■ Work request ■
For each line of the data below, test for "investment". Report only the number of lines that pass.

[Collected data]
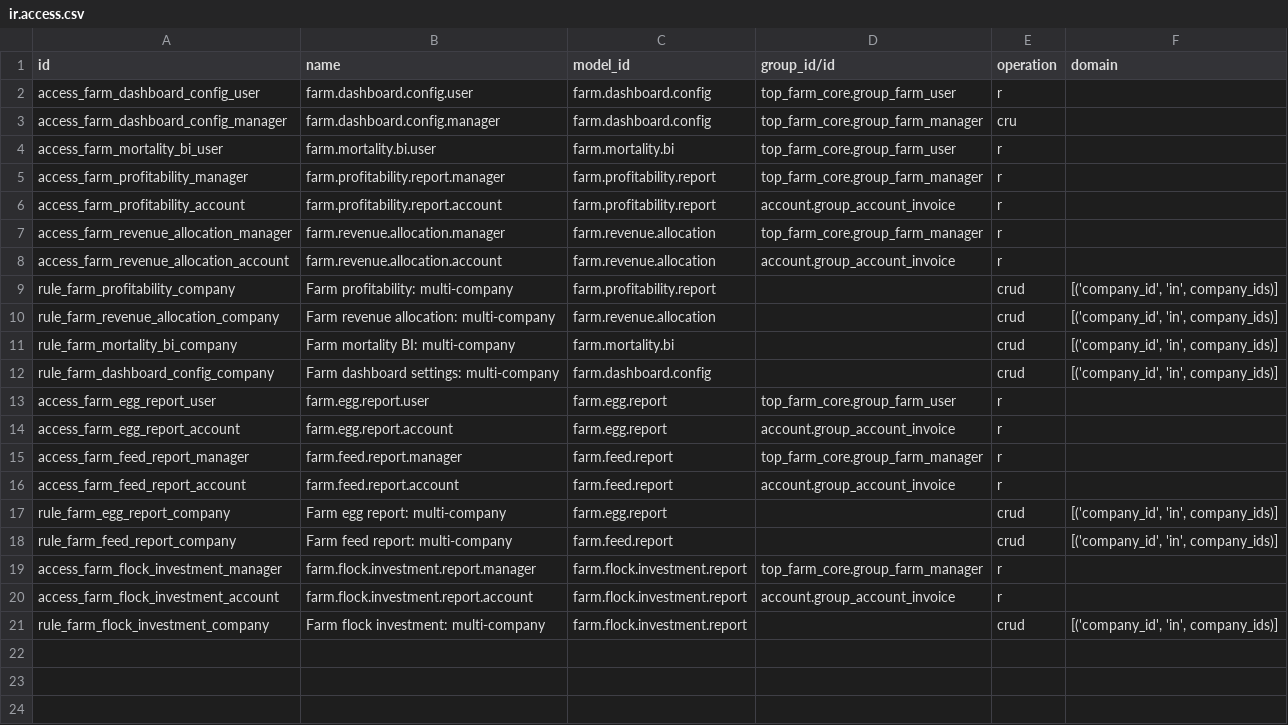
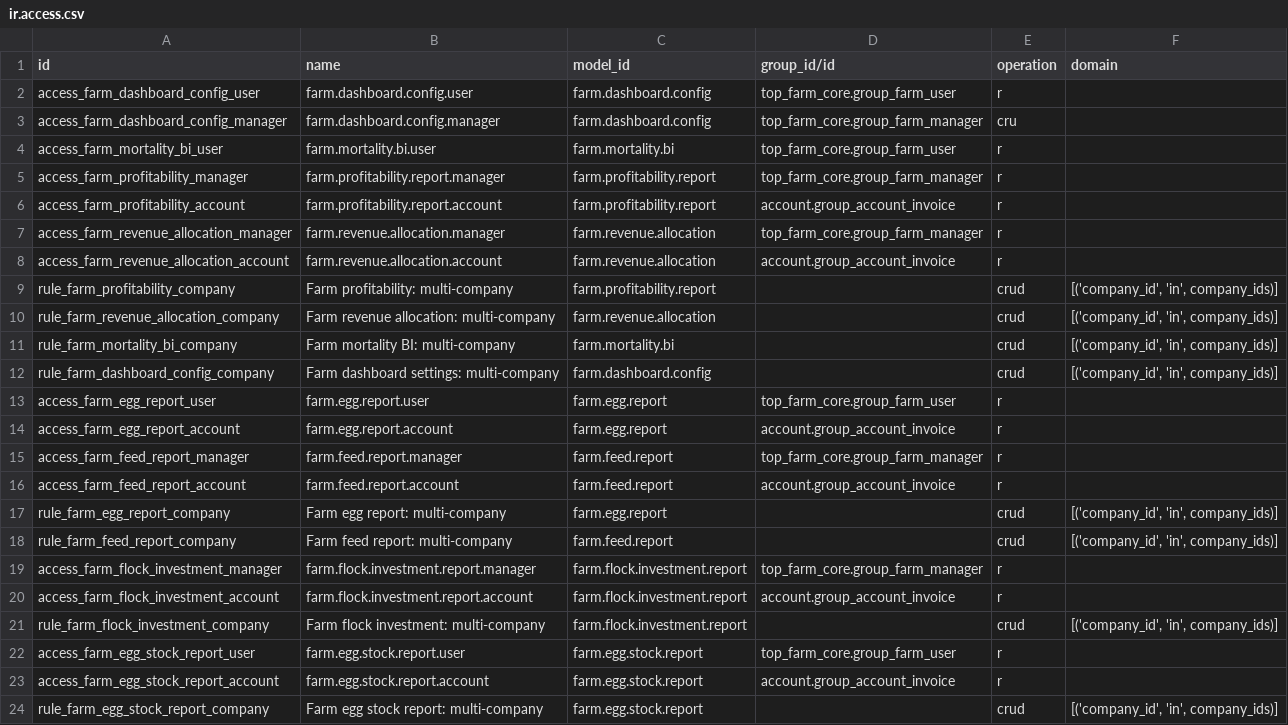
Before and after one commit to karnnan1947/Top-Farm, a CSV file: top_farm_addons/top_farm_dashboard/security/ir.access.csv, drawn as a sheet.

Commit message:
feat(dashboard): add Egg Stock On-Hand Analysis pivot, graph, list reporting

```diff
--- a/top_farm_addons/top_farm_dashboard/security/ir.access.csv
+++ b/top_farm_addons/top_farm_dashboard/security/ir.access.csv
@@ -21 +21,4 @@ access_farm_flock_investment_account,farm.flock.investment.report.account,farm.f
 rule_farm_flock_investment_company,Farm flock investment: multi-company,farm.flock.investment.report,,crud,"[('company_id', 'in', company_ids)]"
+access_farm_egg_stock_report_user,farm.egg.stock.report.user,farm.egg.stock.report,top_farm_core.group_farm_user,r,
+access_farm_egg_stock_report_account,farm.egg.stock.report.account,farm.egg.stock.report,account.group_account_invoice,r,
+rule_farm_egg_stock_report_company,Farm egg stock report: multi-company,farm.egg.stock.report,,crud,"[('company_id', 'in', company_ids)]"
```
Also changed, not shown: 5 other files.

■ Exercise answer ■
2